    As a people, we have become a nasty lot. If each person cleans his or her own little space, we would not be experiencing this problem today. A nasty lot indeed, totally uncaring and unconcerned about the environment…

  2. Excellent article! I’m so glad to hear about the number of sites registered for International Coastal Cleanup Day and the partnerships between JET, Tourism Enhancement Fund, Ministry of Tourism, Recycling Partners of JA, Tourism Action Clubs and others – keep up the great work to clean up, and raise awareness to reduce, reuse and recycle.

    We are excited to promote bird and nature tourism in Jamaica through our Caribbean Birding Trail Project (, but you are so right—tourists are definitely turned off by garbage (not to mention the horrendous effects of this pollution on human health and wildlife). I hope that the efforts to reduce waste and clean-up will gather more supporters and successes in the coming months – looking forward to hearing about it!

  3. Dennis Jones says:

    Try to catch a replay of TVJ’s little piece yesterday evening on the garbage problems in Lucea. Really sickening.

  4. EmmaLewis says:

    I saw it, Dennis. We saw equally nauseating sights on this trip. I think it replicates itself across the island. There have been quite a few media reports on this issue, so I really hope it will drastically raise public awareness and that this will be sustained. Leading to action, of course!

  5. EmmaLewis says:

    Thanks so much, Lisa. Yes, there is definitely a growing public awareness in Jamaica (and hopefully worldwide). Participation grows every year. The challenge is extending it throughout the year. A one-day event is symbolic!

  6. EmmaLewis says:

    Well, hopefully we can change our ways, Esteban! There is always hope.

  7. Jeffery Sinclair says:

    Jamaicans can and need to play a part. I am particularly surprised at the costal pollution in the tourist resorts and the beaches….

    We need more aggressive education and promotion…

    Get the kids out to costal cleanups so they can see that that plastic bottle thrown on the street is not only nasty but can and will end up in the sea and affect our livelihood as a people.

  8. EmmaLewis says:

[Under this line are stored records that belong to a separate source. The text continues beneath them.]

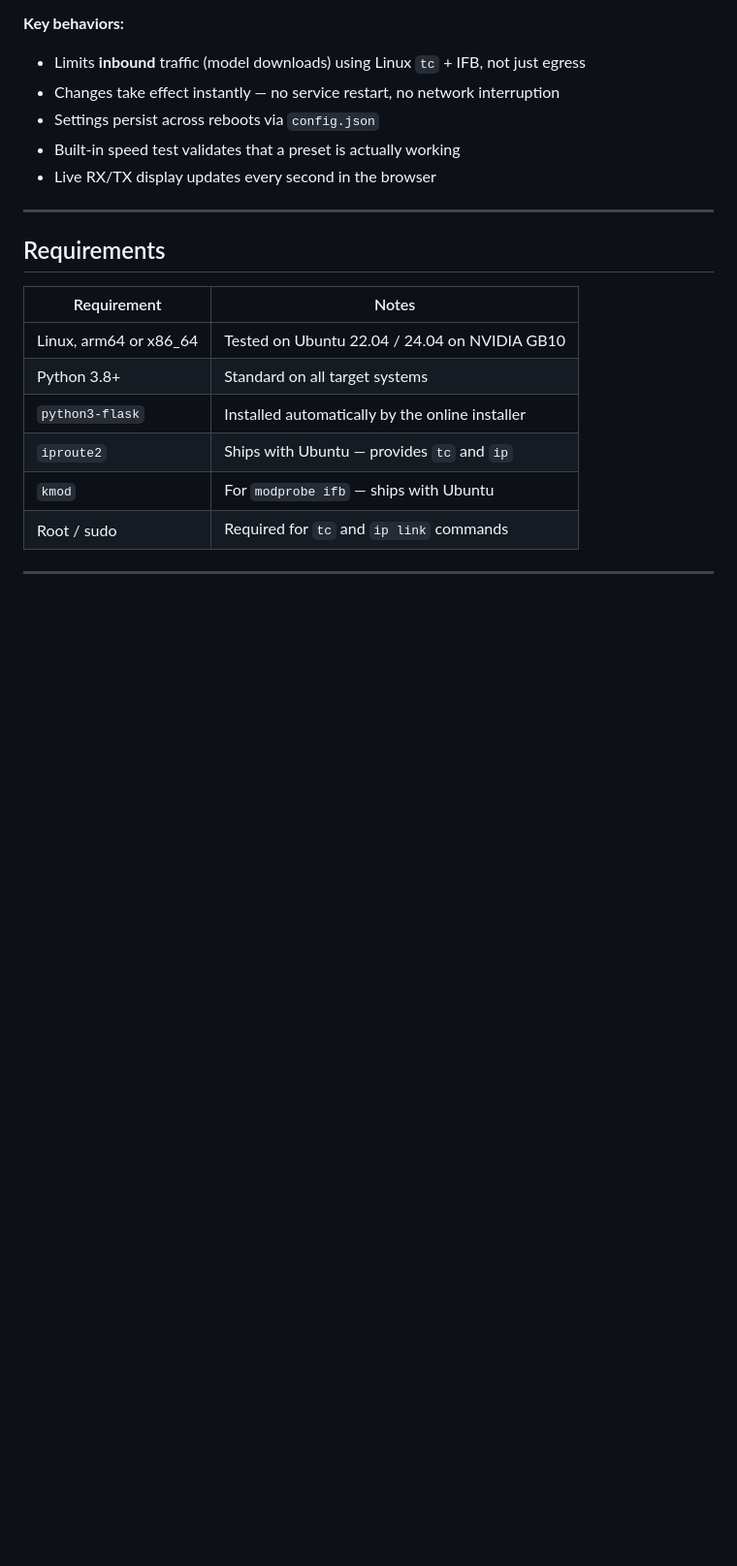
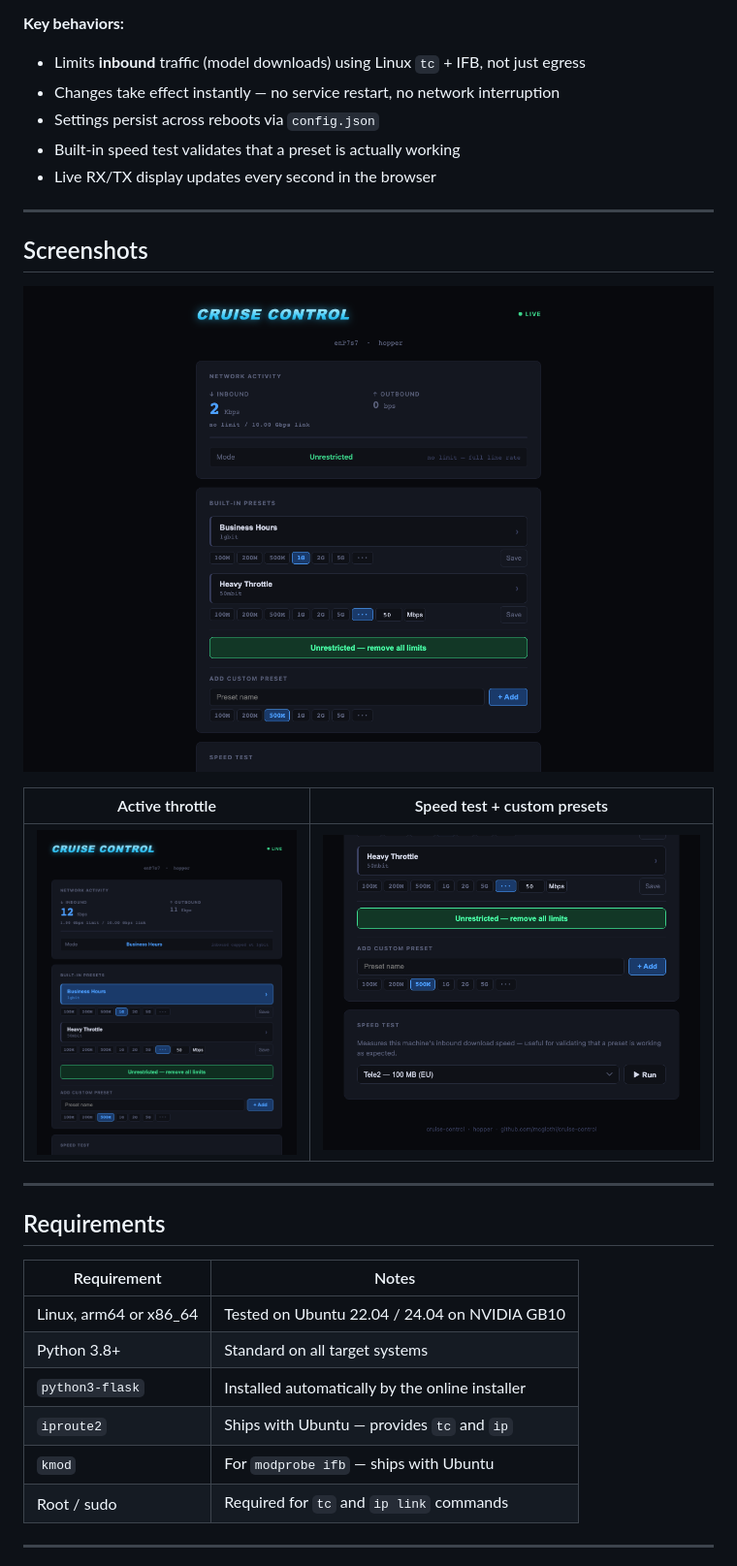
Before and after one commit to mcglothi/cruise-control, a Markdown page: README.md, the part around the change. Shown at 97% size. Rendered like a GitHub page; pictures changed too: docs/screenshots/ui-active.png (added), docs/screenshots/ui-full.png (added), docs/screenshots/ui-speedtest.png (added); blank space fills up the shorter version.

Commit message:
docs: add UI screenshots to project page and README
Three shots captured live from Hopper via shot-scraper:
- ui-full.png: complete UI at 1280px, unrestricted mode
- ui-active.png: Business Hours preset active, 1G limit / 10G link visible
- ui-speedtest.png: speed test panel + custom preset form

Screenshots wired into docs/index.html (2-col grid below hero) and
README.md (full-width + 2-col table).

Co-Authored-By: Claude Sonnet 4.6 <noreply@anthropic.com>

```diff
--- a/README.md
+++ b/README.md
@@ -19,6 +19,16 @@ You set a rate, hit a button, and the machine stays under that ceiling until you
 - Settings persist across reboots via `config.json`
 - Built-in speed test validates that a preset is actually working
 - Live RX/TX display updates every second in the browser
+
+---
+
+## Screenshots
+
+![Cruise Control UI](docs/screenshots/ui-full.png)
+
+| Active throttle | Speed test + custom presets |
+|---|---|
+| ![Active throttle](docs/screenshots/ui-active.png) | ![Speed test panel](docs/screenshots/ui-speedtest.png) |
 
 ---
 
```
Also changed, not shown: docs/screenshots/ui-720.png (added), docs/screenshots/ui-stats.png (added), 1 other file.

    Yes, we must get more aggressive with the public education. By far the best way, I think, is to get young people active with things like beach clean-ups (and not just once a year) – when they see for themselves the harm this is doing, they get the message very quickly!